Review by Suzanne Tate
The talented cast of The Rocky Horror Show are once more delighting audiences in Melbourne with the return of the 50th Anniversary production. It is less than 9 months since this production last opened in Melbourne, but the audience are ready for more, and the cast are definitely going to deliver! The current show is racier and crazier than last year’s incarnation. A few new faces have joined the cast, and the show has an edgier feel, pushing the boundaries. Jason Donovan returns in the iconic role of Frank N Furter, and he has raised the intensity of the manic, unhinged side of Frank’s personality even further (which I previously didn’t think was possible!). In contrast, he has also relaxed his delivery in some ways, with a few ad-libbed lines sneaking in (such as mocking the energy of Sunday crowds) and including a few examples of very Aussie sounding swearing. Vocally, Donovan did an outstanding job once more, demonstrating power and versatility.
The entire cast was impressive vocally, with Deidre Khoo returning as Janet, and Blake Bowden joining the cast as Brad, providing flawless performances. The new face of Rocky, Daniel Erbacher, played the part perfectly – with a physique and appearance that was a familiar fit for the part and presenting the character convincingly as an appealing mix of vulnerable and sexy. The most notable addition to the cast, who the audience loved, was Joel Creasey as the Narrator. Creasey seemed to encourage audience participation more than we saw in the previous production and was very confidant in his saucy comebacks. Creasey added a lot of character to his role as the Narrator, telling the story with appropriately exaggerated drama, clearly relishing the opportunity, and had the audience eating out of his hand. The remainder of the principal cast remained unchanged, with Stellar Perry as Magenta and the Usherette, Henry Rollo as Riff Raff, Darcy Eagle as Columbia, and Ellis Dolan as Eddie and Dr Scott. Vocally, the cast could not be faulted – it was a truly impressive musical performance!

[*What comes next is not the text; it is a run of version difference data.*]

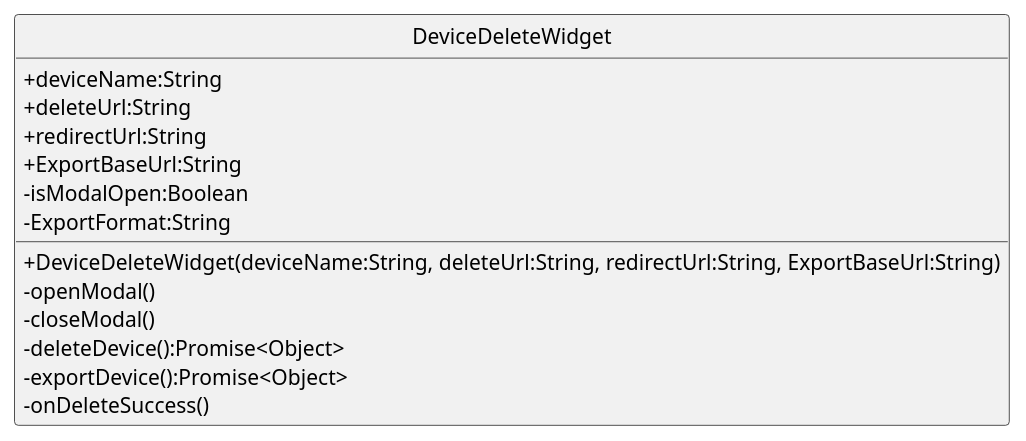
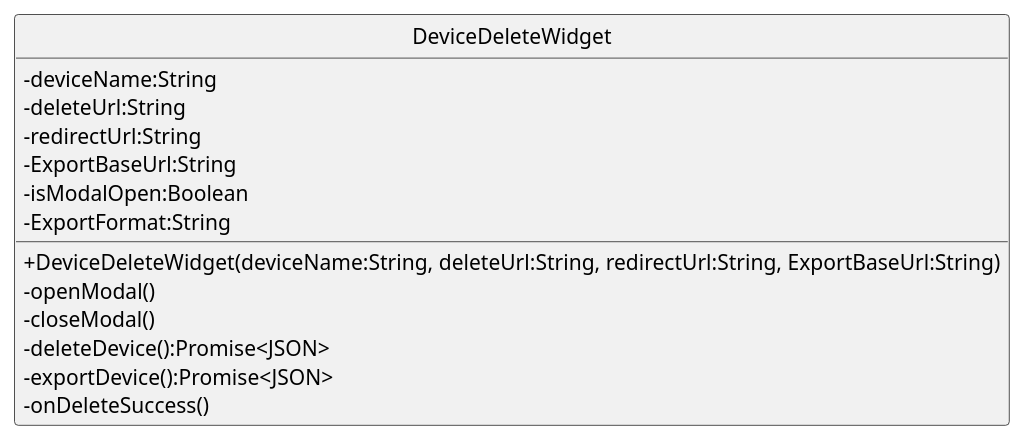
Before and after one commit to GroupRubberDuck/Documentazione: the diagram in src/PB/DocumentazioneEsterna/Specifica_Tecnica/content/05-diagrammi-classi/uml/puml/Frontend/widget/DeviceDeleteWidget.puml, drawn with PlantUML. The commit also changed 45 other files, not shown here.

```diff
--- a/src/PB/DocumentazioneEsterna/Specifica_Tecnica/content/05-diagrammi-classi/uml/puml/Frontend/widget/DeviceDeleteWidget.puml
+++ b/src/PB/DocumentazioneEsterna/Specifica_Tecnica/content/05-diagrammi-classi/uml/puml/Frontend/widget/DeviceDeleteWidget.puml
@@ -1,27 +1,27 @@
 @startuml
 skinparam linetype ortho
 skinparam nodesep 80
 skinparam ranksep 100
 skinparam classAttributeIconSize 0
 skinparam packageStyle rectangle
 skinparam style strictuml
 
 
 class DeviceDeleteWidget{
-        + deviceName:String
-        + deleteUrl:String
-        + redirectUrl:String
-        + ExportBaseUrl:String
+        - deviceName:String
+        - deleteUrl:String
+        - redirectUrl:String
+        - ExportBaseUrl:String
         -isModalOpen:Boolean
         -ExportFormat:String
 
 
         + DeviceDeleteWidget(deviceName:String, deleteUrl:String, redirectUrl:String, ExportBaseUrl:String)
         -openModal()
         -closeModal()
-        -deleteDevice():Promise<Object>
-        - exportDevice():Promise<Object>
+        -deleteDevice():Promise<JSON>
+        - exportDevice():Promise<JSON>
         - onDeleteSuccess()
 }
 
 @enduml
```
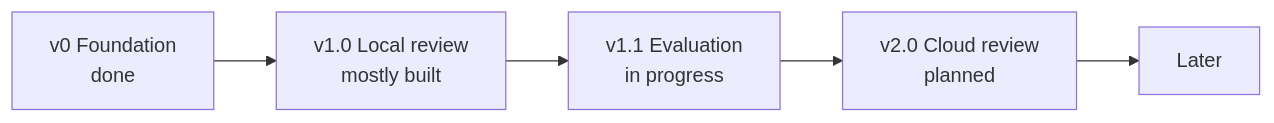
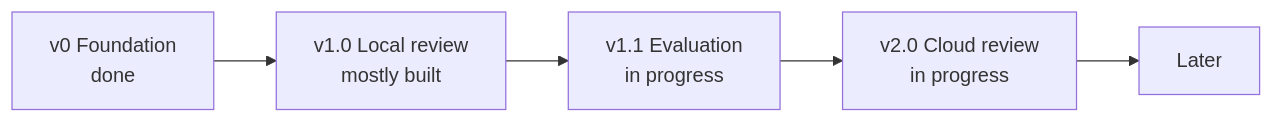
One commit to Pleasurecruise/eyeful changed the diagram in docs/ROADMAP.md. Above: the diagram before and after it, drawn with Mermaid. The commit also changed other lines of this file and 96 other files, not shown here.

````diff
--- a/docs/ROADMAP.md
+++ b/docs/ROADMAP.md
@@ -7,7 +7,7 @@
 ```mermaid
 flowchart LR
     v0["v0 Foundation<br/>done"] --> v1["v1.0 Local review<br/>mostly built"]
     v1 --> v11["v1.1 Evaluation<br/>in progress"]
-    v11 --> v2["v2.0 Cloud review<br/>planned"]
+    v11 --> v2["v2.0 Cloud review<br/>in progress"]
     v2 --> later["Later"]
 ```
````
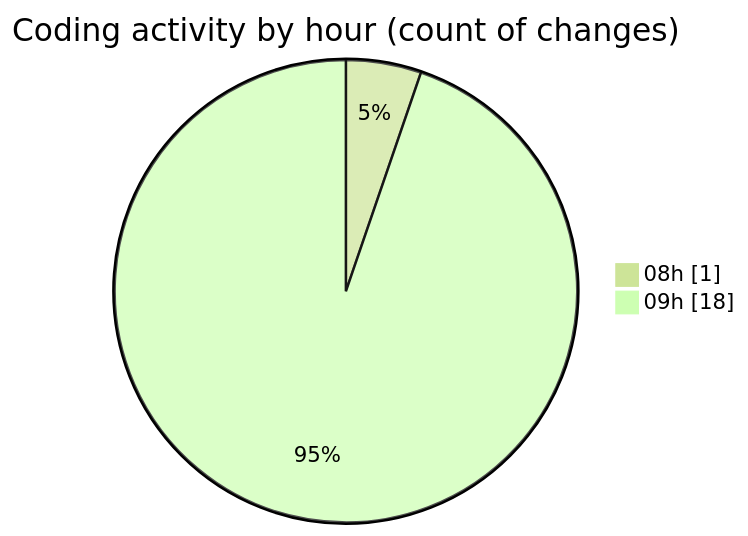
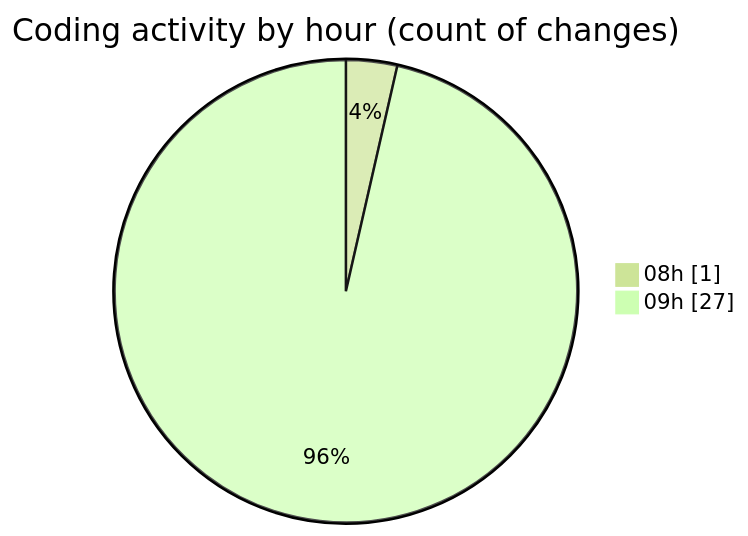
The second of 2 diagrams in 2026-08-25/cda/README.md (momahboobian/code-tracking), drawn with Mermaid (forest theme) before and after one commit. The commit also changed other lines of this file and 1 other file, not shown here.

````diff
--- a/2026-08-25/cda/README.md
+++ b/2026-08-25/cda/README.md
@@ -34,6 +34,6 @@
 ```mermaid
 pie showData
 title Coding activity by hour (count of changes)
 "08h" : 1
-"09h" : 18
+"09h" : 27
 ```
````
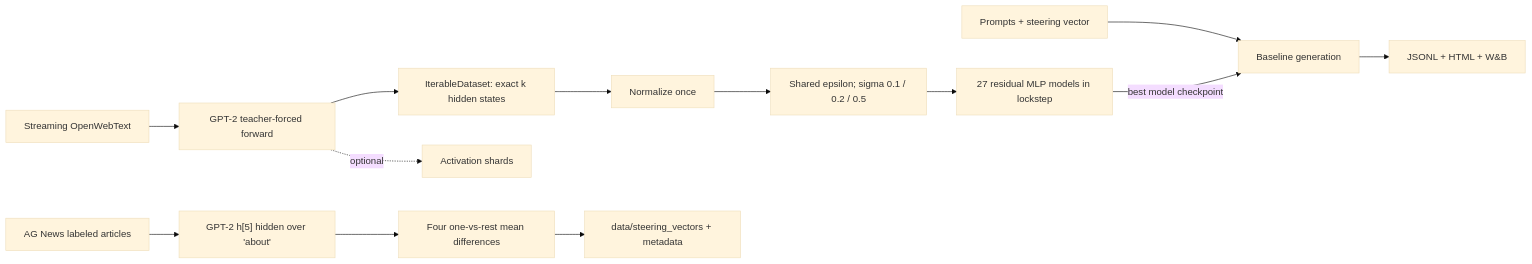
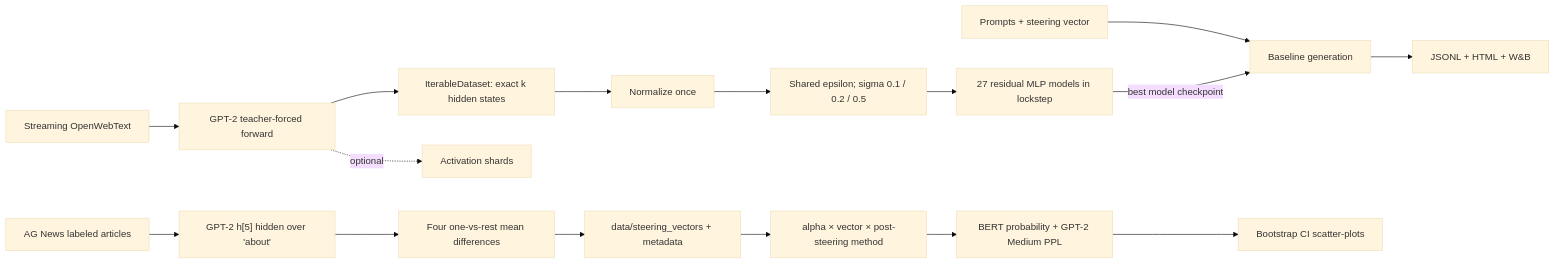
The diagram in docs/architecture.md (MichaelNotDeveloper/steering-recovery), drawn with Mermaid (base theme) before and after one commit. The commit also changed other lines of this file and 22 other files, not shown here.

````diff
--- a/docs/architecture.md
+++ b/docs/architecture.md
@@ -48,15 +50,18 @@
 ```mermaid
 flowchart LR
     A["Streaming OpenWebText"] --> B["GPT-2 teacher-forced forward"]
     B --> C["IterableDataset: exact k hidden states"]
     C --> D["Normalize once"]
     D --> E["Shared epsilon; sigma 0.1 / 0.2 / 0.5"]
     E --> J["27 residual MLP models in lockstep"]
     B -. "optional" .-> I["Activation shards"]
     F["Prompts + steering vector"] --> G["Baseline generation"]
     J -->|"best model checkpoint"| G
     G --> H["JSONL + HTML + W&B"]
     K["AG News labeled articles"] --> L["GPT-2 h[5] hidden over 'about'"]
     L --> M["Four one-vs-rest mean differences"]
     M --> N["data/steering_vectors + metadata"]
+    N --> O["alpha × vector × post-steering method"]
+    O --> P["BERT probability + GPT-2 Medium PPL"]
+    P --> Q["Bootstrap CI scatter-plots"]
 ```
````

The show is visually stunning, with colourful, eye catching sets and dramatic costumes. The costume designs, by Sue Blane, support the character development of each role and help tell the story, such as Riff Raff’s transition from servant to Commander, and the vast changes that occur in the character of Janet. The entire cast even has a separate costume for the curtain call and encore, tying them together as a cohesive unit with red highlights in every outfit.
The set was cleverly designed for transition between scenes, from a light scrim that floated effortlessly away, to the colourful cartoonlike sets, such as the car and external view of the castle, sets that rotated or rolled away to change location, and then the layers of more substantial sets that made up Frank’s castle. An interesting set piece that didn’t seem to visually fit with the theme was an elevated balcony above the main stage that represented a length of film negative, perhaps paying homage to the longevity that has stemmed from the cult success of the 1975 film, as well as the opening and closing numbers by the usherette that allude to story as part of the “late night science fiction double feature”.
Gala Night welcomed a much larger section of the audience that were ready to participate in the traditional ‘call and response’ banter with the narrator than we saw at the opening in 2023. It seemed to be positively encouraged this time round, with Creasey even allowing a practice run with his opening line. Director Christopher Luscombe’s reflection in the programme makes it clear that such audience participation, if respectful, is welcomed, so feel free to join in – just leave the water pistols, rice and toast at home (if you know, you know)! And during the encore – definitely jump up and do the timewarp to end the night on a nostalgic high!
For more details and tickets: https://rockyhorror.com.au/